- Borrowers are now able to choose their own covered period if it is at least 8 weeks and not longer than 24 weeks. This provides a slight change to the current loan forgiveness application and provides borrowers with more control over how to handle potential workforce reductions.
- Congress expanded the types of expenses for which PPP funds can be used. This applies to both new loans and existing loans for which a forgiveness application has not been filed. Qualified expenses now include certain operations expenditures, property damage costs not covered by insurance, certain supplier costs, and certain worker protection expenditures.
- EIDL Advances will no longer reduce PPP loan forgiveness. The SBA has indicated borrowers that already received forgiveness and had their EIDL Advance deducted from such forgiveness may be able to amend their forgiveness application. We expect further guidance to be issued on this.
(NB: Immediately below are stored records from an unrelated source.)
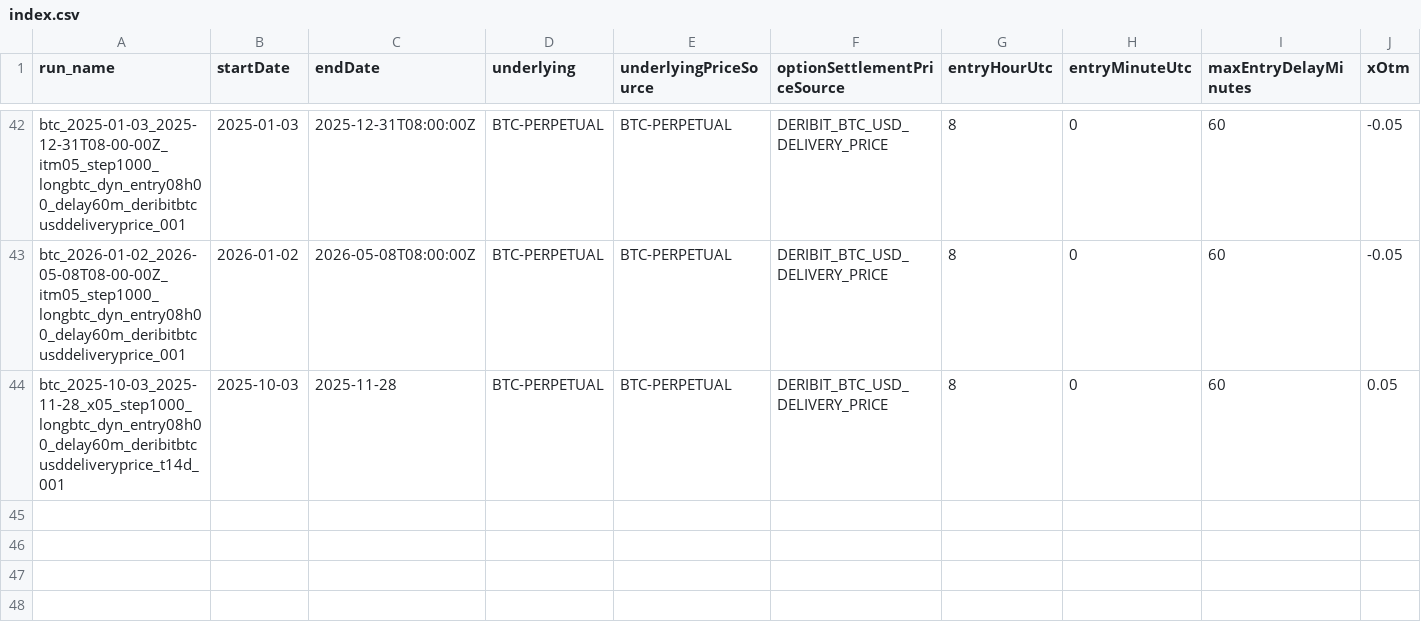
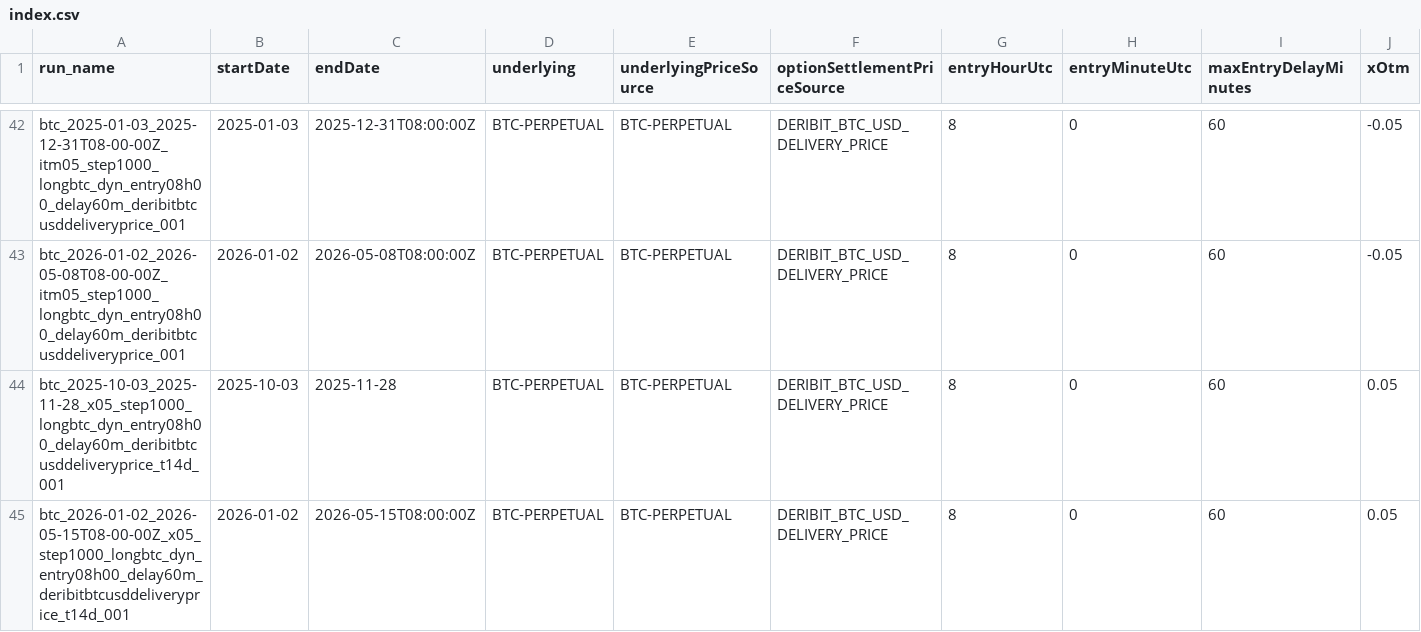
Before and after one commit to yacokir/ccw, a CSV file: runs/index.csv, drawn as a sheet; only a part is shown, gaps mark what is left out; rows hold the shown columns only; the diff names each change by its address in the sheet, - before the commit and + after, or states it on an @@ line.

Commit message:
feat: add tenor option to yearly batch runner

```diff
--- a/runs/index.csv
+++ b/runs/index.csv
+row 45: btc_2026-01-02_2026-05-15T08-00-00Z_x05_step1000_longbtc_dyn_entry08h00_delay60m_deribitbtcusddeliveryprice_t14d_001 | 2026-01-02 | 2026-05-15T08:00:00Z | BTC-PERPETUAL | BTC-PERPETUAL | DERIBIT_BTC_USD_DELIVERY_PRICE | 8 | 0 | 60 | 0.05
```
Also changed, not shown: 3 other files.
- Forgiveness applications for loans under $150,000 will be simplified to a one-page certification. We expect further guidance to be issued for this.
Paycheck Protection Program (“PPP”) – Round 2
- Business with less than 300 employees who also saw a decrease in revenue of at least 25% in any quarter during 2020 when compared to the same quarter in 2019 may be eligible for a second PPP loan. Similar to the original PPP program, we expect the Treasury and SBA will issue additional guidance before applications become available.
Payroll Tax Issues
- Certain credits established with the first stimulus package (FFCRA) have been extended through March 31, 2021.
- Employee payroll tax deferral repayment has been extended from April 30, 2021 until December 31, 2021.
- Employee retention credit has been extended through July 1, 2021. The credit percentage is increased from 50% to 70% of qualified wages paid from January 2021 through June 2021. Effective January 1, 2021 business with a gross receipts reduction of at least 20% (decreased from 50%) will qualify for the credit. In addition, qualified wages have been increased from $10,000 per employee to $10,000 per quarter per employee.
- Eligible taxpayers will receive a second stimulus check for up to $600 per person. Individuals with up $75,000 in adjusted gross income ($150,000 for married couples filing joint) will receive the full payment.
- The IRS is required to stop sending checks on January 15. If you don’t receive your check you will need to claim all or part of the missing amount when you file your 2020 federal income tax return through the Recovery Rebate Credit.
- President Trump has called for increased payments. Monday, December 28, the House passed legislation which would increase these payments to $2,000 per person for qualified households. At the time of this article it is unclear whether the Senate will vote on the House-passed bill.
Federal Unemployment Insurance
- The package includes an additional $300 per week in federal unemployment benefits for 11 weeks. Due to the delay in signing, we expect people to see a lapse in these payments as states reprogram their computer systems to reflect this update.
The larger annual spending package also allows for 100% deduction for restaurant meals in 2021 and 2022 and included an extension to various expiring tax provisions, including 179D, the New Markets Credit, the Work Opportunity Credit and various energy credits, among others.
As additional guidance is issued on the above issues, we will be sure to keep you informed. For additional information, call us at 248.208.8860 or click here to contact us. We look forward to speaking with you soon.